The inadvisability of allowing the Almontaser influence to persist after her departure is made clear in an executive summary of her program, the only document about KGIA provided to date in response to a Freedom of Information Law request submitted by a member of the Stop the Madrassa Coalition, John Matthies of the Middle East Forum’s Islamist Watch. A scathing critique of this summary is provided by two other coalition members, William Mayer and Beila Rabinowitz, who note on their blog, PipeLineNews.com (https://www.pipelinenews.org/index.cfm?page=kgiaexec8607%2Ehtm): “[It] is actually a manual for creating an Islamist vocational school, one in which every activity is planned around creating social activists with an Arab supremacist mindset, in the mold of KGIA’s activist/principal Dhabah Almontaser.”

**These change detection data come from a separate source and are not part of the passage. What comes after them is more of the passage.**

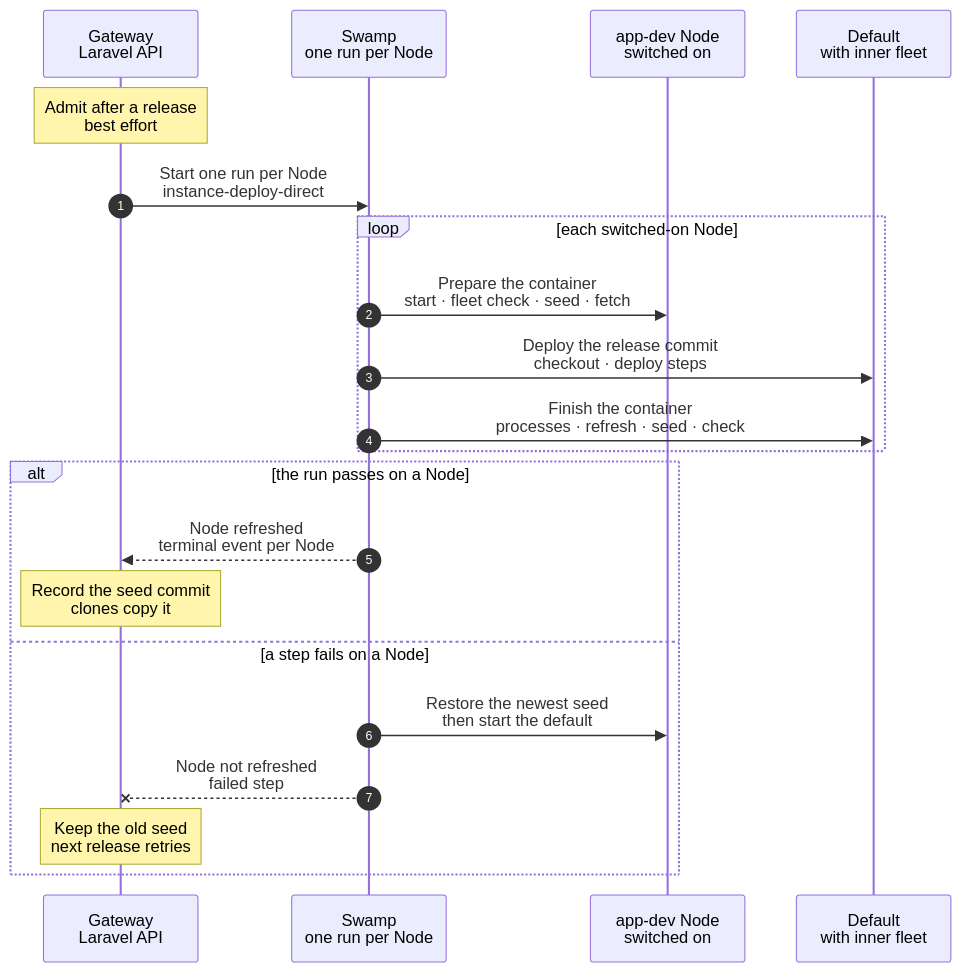
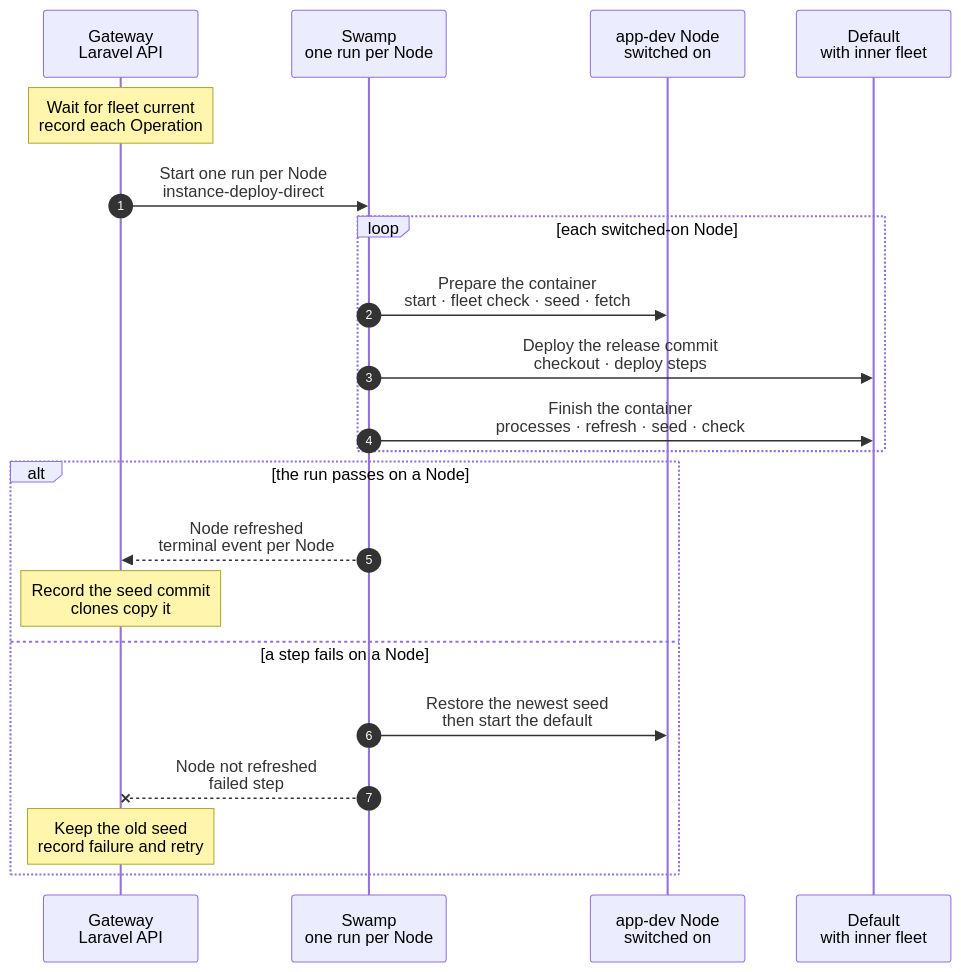
The diagram in docs/reference/pipeline/6-task-image-seed-refresh.mmd (hardimpactdev/orbit), drawn with Mermaid before and after one commit. The commit also changed 55 other files, not shown here.

First line of the commit message:
Release Orbit automatically from verified PR trees (#4021)

```diff
--- a/docs/reference/pipeline/6-task-image-seed-refresh.mmd
+++ b/docs/reference/pipeline/6-task-image-seed-refresh.mmd
@@ -1,53 +1,54 @@
 sequenceDiagram
   %% Current flow: stage 6 of the command development pipeline. Each Node with the nested-fleet switch keeps the nested-fleet Project's default Instance, an Incus container that holds the inner fleet. After each verified Gateway release, when refresh is enabled, Orbit deploys that default to the release commit, refreshes its fleet and takes the seed snapshot that a task or a new Instance of the Project clones. There is no image publish and no daily run. The per-Node run: docs/cli/instance/container/fleet-refresh.mmd.
   %% status: draft
   %% command: development pipeline stage 6 · per-Node seed refresh
   %% kind: pipeline.6-task-image-seed-refresh
   autonumber
   %% lane GW icon=gateway pill=intent tone=blue
   %% lane SW icon=workflow pill=executes tone=green
   %% lane N icon=server pill=each Node tone=amber
   %% lane C icon=server pill=default tone=purple
   participant GW as Gateway<br/>Laravel API
   participant SW as Swamp<br/>one run per Node
   participant N as app-dev Node<br/>switched on
   participant C as Default<br/>with inner fleet
-  Note over GW: Admit after a release<br/>best effort
+  Note over GW: Wait for fleet current<br/>record each Operation
   %%> Triggers:
-  %%> - every verified Gateway release, from its admission step after Horizon starts; the release does not wait
+  %%> - fleet current, when refresh is enabled; the five-minute release tick redrives a missed continuation
   %%> When:
-  %%> - a default with a clone copy in flight refuses with `instance.clone_in_flight`; the next release tries again
+  %%> - a default with a clone copy in flight refuses with `instance.clone_in_flight`; the same release retries
   %%> - a default with a deployment open refuses by its Instance lock; nothing queues behind it
   GW->>SW: Start one run per Node<br/>instance-deploy-direct
   %%> Why:
   %%> - each Node keeps its own seed; nothing is copied between Nodes
   loop each switched-on Node
     SW->>N: Prepare the container<br/>start · fleet check · seed · fetch
     %%> What it does:
     %%> - one play: starts the default, checks its running fleet once, keeps the current seed, fetches the release commit
     %%> Why:
     %%> - a later failure then restores a seed that holds the fleet; a failure here changes nothing and restores nothing
     SW->>C: Deploy the release commit<br/>checkout · deploy steps
     %%> What it does:
     %%> - the same steps as every container default deployment
     SW->>C: Finish the container<br/>processes · refresh · seed · check
     %%> What it does:
     %%> - one play: installs the Processes, refreshes the inner fleet (migrate, converge, Doctor, and `base` retaken for the containers whose disk changed), takes the seed snapshot with the Processes stopped, and checks the default
     %%> - refuses the seed when the Club key is a file on the default's disk; the key lives outside it
     %%> - a default with an inner volume: also snapshots the volume under the same name, right after a flush of the volume (`sync -f`); the two snapshots are the seed, and older pairs go after both new halves exist
   end
   alt the run passes on a Node
     SW-->>GW: Node refreshed<br/>terminal event per Node
     Note over GW: Record the seed commit<br/>clones copy it
     %%> Result:
     %%> - one slow Node does not hold the others; existing clones keep their fleet
+    %%> - proof Nodes publish the exact seed commit and timestamp through instance.seed_copy; the release retains those Operation IDs
     %%> - a new copy of a default with an inner volume copies both halves: the volume to its own `inner-<id>`, then the container; while the run is open such a copy refuses with `instance.default_seed_in_flight`
   else a step fails on a Node
     SW->>N: Restore the newest seed<br/>then start the default
     %%> What it does:
     %%> - a default with an inner volume needs both halves of the seed before it restores anything, then restores the container and the volume
     SW--xGW: Node not refreshed<br/>failed step
-    Note over GW: Keep the old seed<br/>next release retries
+    Note over GW: Keep the old seed<br/>record failure and retry
     %%> Result:
-    %%> - clones keep copying the old seed; the Operation names the failed step
+    %%> - the Operation names the failed step; a terminal failure remains visible and can be fixed forward
   end
```
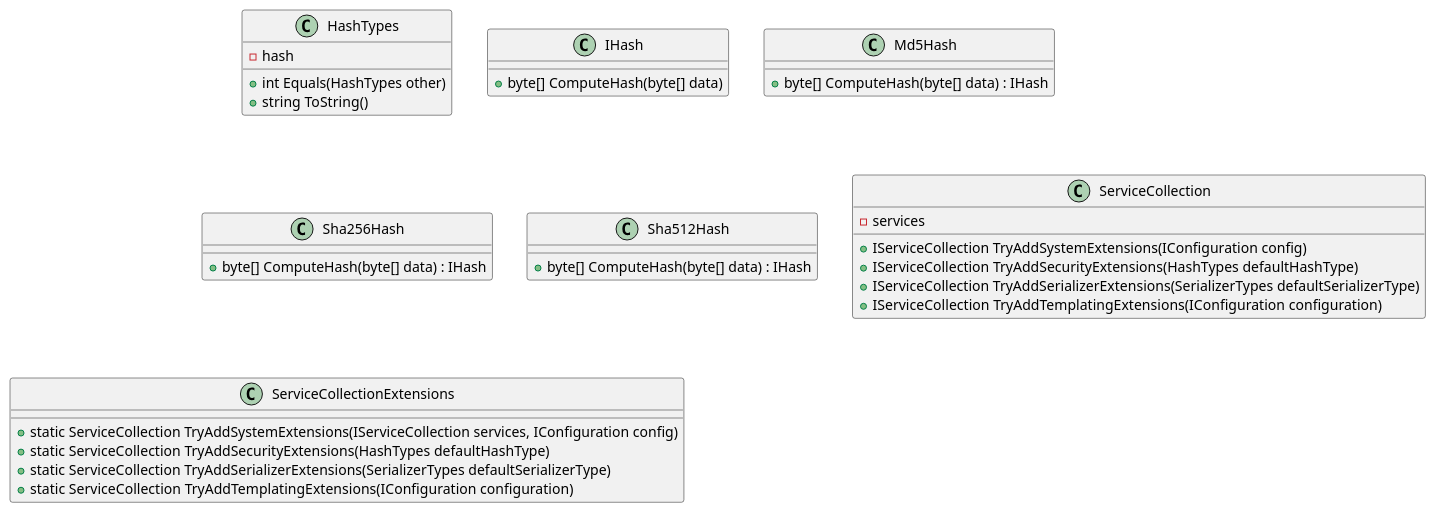
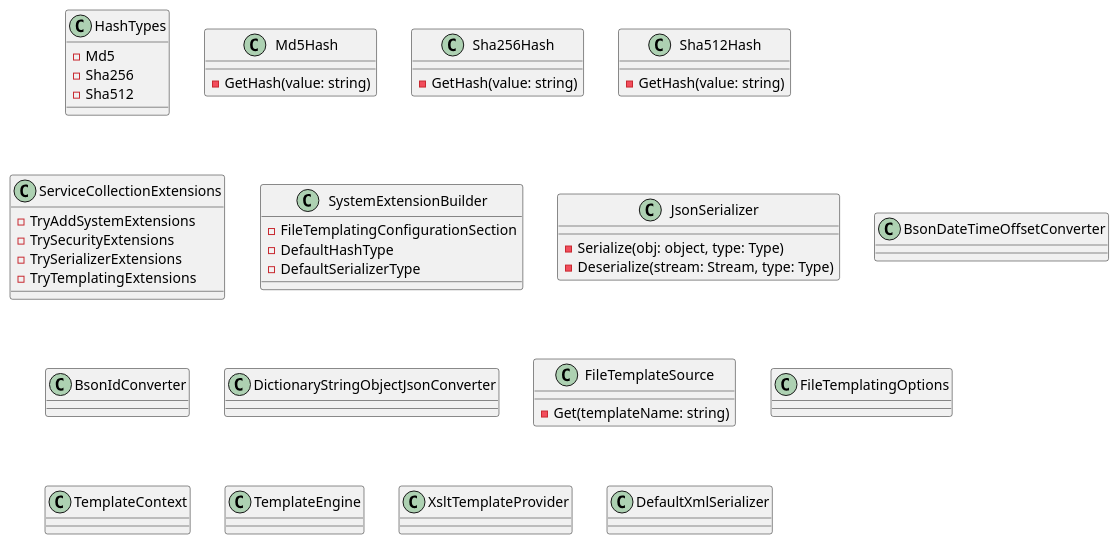
The diagram in docs/generated/Framework/Eliassen.System/Documentation.md (mwwhited-forks/dotnet-libs), drawn with PlantUML before and after one commit. The commit also changed other lines of this file and 444 other files, not shown here.

````diff
--- a/docs/generated/Framework/Eliassen.System/Documentation.md
+++ b/docs/generated/Framework/Eliassen.System/Documentation.md
@@ -7,37 +67,55 @@
 ```plantuml
 @startuml
 class HashTypes {
-  - hash
-  + int Equals(HashTypes other)
-  + string ToString()
-}
-class IHash {
-  + byte[] ComputeHash(byte[] data)
-}
-class Md5Hash {
-  + byte[] ComputeHash(byte[] data) : IHash
-}
-class Sha256Hash {
-  + byte[] ComputeHash(byte[] data) : IHash
-}
-class Sha512Hash {
-  + byte[] ComputeHash(byte[] data) : IHash
+  - Md5
+  - Sha256
+  - Sha512
 }
 
-class ServiceCollection {
-  - services
-  + IServiceCollection TryAddSystemExtensions(IConfiguration config)
-  + IServiceCollection TryAddSecurityExtensions(HashTypes defaultHashType)
-  + IServiceCollection TryAddSerializerExtensions(SerializerTypes defaultSerializerType)
-  + IServiceCollection TryAddTemplatingExtensions(IConfiguration configuration)
+class Md5Hash {
+  - GetHash(value: string)
+}
+
+class Sha256Hash {
+  - GetHash(value: string)
+}
+
+class Sha512Hash {
+  - GetHash(value: string)
 }
 
 class ServiceCollectionExtensions {
-  + static ServiceCollection TryAddSystemExtensions(IServiceCollection services, IConfiguration config)
-  + static ServiceCollection TryAddSecurityExtensions(HashTypes defaultHashType)
-  + static ServiceCollection TryAddSerializerExtensions(SerializerTypes defaultSerializerType)
-  + static ServiceCollection TryAddTemplatingExtensions(IConfiguration configuration)
+  - TryAddSystemExtensions
+  - TrySecurityExtensions
+  - TrySerializerExtensions
+  - TryTemplatingExtensions
 }
 
+class SystemExtensionBuilder {
+  - FileTemplatingConfigurationSection
+  - DefaultHashType
+  - DefaultSerializerType
+}
+
+class JsonSerializer {
+  - Serialize(obj: object, type: Type)
+  - Deserialize(stream: Stream, type: Type)
+}
+
+class BsonDateTimeOffsetConverter
+class BsonIdConverter
+class DictionaryStringObjectJsonConverter
+
+class FileTemplateSource {
+  - Get(templateName: string)
+}
+
+class FileTemplatingOptions
+
+class TemplateContext
+class TemplateEngine
+class XsltTemplateProvider
+
+class DefaultXmlSerializer
 @enduml
 ```
````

Mr. Mayer and Ms. Rabinowitz observe that “nearly every party and organization involved with KGIA does not just represent Arab Muslims, but hard core Islamists with a definite agenda.” For example, according to Ms. Almontaser’s executive summary, an organization known as the Arab-American Family Support Center (AAFSC) “will have a constant presence on site” providing a “site coordinator” as well as staff members who will: serve as “student advisers and Arabic language teachers,” offer “social services,” and develop the “extended-day Arabic language and cultural arts programs.”
If that were not enough, the AAFSC’s director, Lena Al Husseini, also continues to serve on the KGIA planning committee. Ms. Al Husseini and her organization are closely tied to other Islamist groups, including the Council on American-Islamic Relations (CAIR), the Islamic Society of North America (ISNA), the Muslim Public Affairs Council (MPAC), and the Muslim Students Association (MSA). CAIR and ISNA were recently designated as unindicted co-conspirators in a terrorism-financing case.
Like its sister organizations, the AAFSC promotes the image of Arab-Americans and Muslims as victims. In the words of Ms. Al Husseini’s predecessor at AAFSC, Emira Habiby Browne: “There’s a sense of being targeted, profiled and harassed. There’s fear that no matter what you do, you are suspected as a potential terrorist. No one feels secure — even in their own homes.” Should taxpayers be asked to underwrite the exposure of public school students to a pedagogy rooted in this sort of separatism, victimization and grievance?
The good news is that Ms. Almontaser’s “Intifada NYC” meltdown has prompted influential figures in the New York educational community to reassess their support for the Khalil Gibran International Academy. For instance, long-time City University of New York’s Board of Trustees member Jeffrey Weisenfeld said in an interview with PipeLineNews last week: “I think we have to get really serious about demanding that people say what they mean and mean what they say … especially in this era, this kind of duplicity has gone on for too long. … [Ms. Almontaser] is very smooth … there are a lot of these smoothies, they are all very good at this … we are just being sold a bill of goods.” He concluded, “I will fight [KGIA] in every way that I can … the concept is bad, it’s dangerous. … It’s a national security concern.” Mr. Weisenfeld knows whereof he speaks; he served for four years in the FBI’s foreign counterintelligence division.
In light of such concerns about the departed principal’s agenda, about those who will be responsible for pursuing it in her absence and about the national precedent being created, it is only reasonable to insist that the opening of this school be deferred. To do otherwise would be to defile, not burnish, the memory of Khalil Gibran — a Lebanese Christian who practiced the traditions of peace and tolerance as well as writing evocatively about them.
Frank J. Gaffney, Jr. is president of the Center for Security Policy, which is a member of the Stop the Madrassa Community Coalition.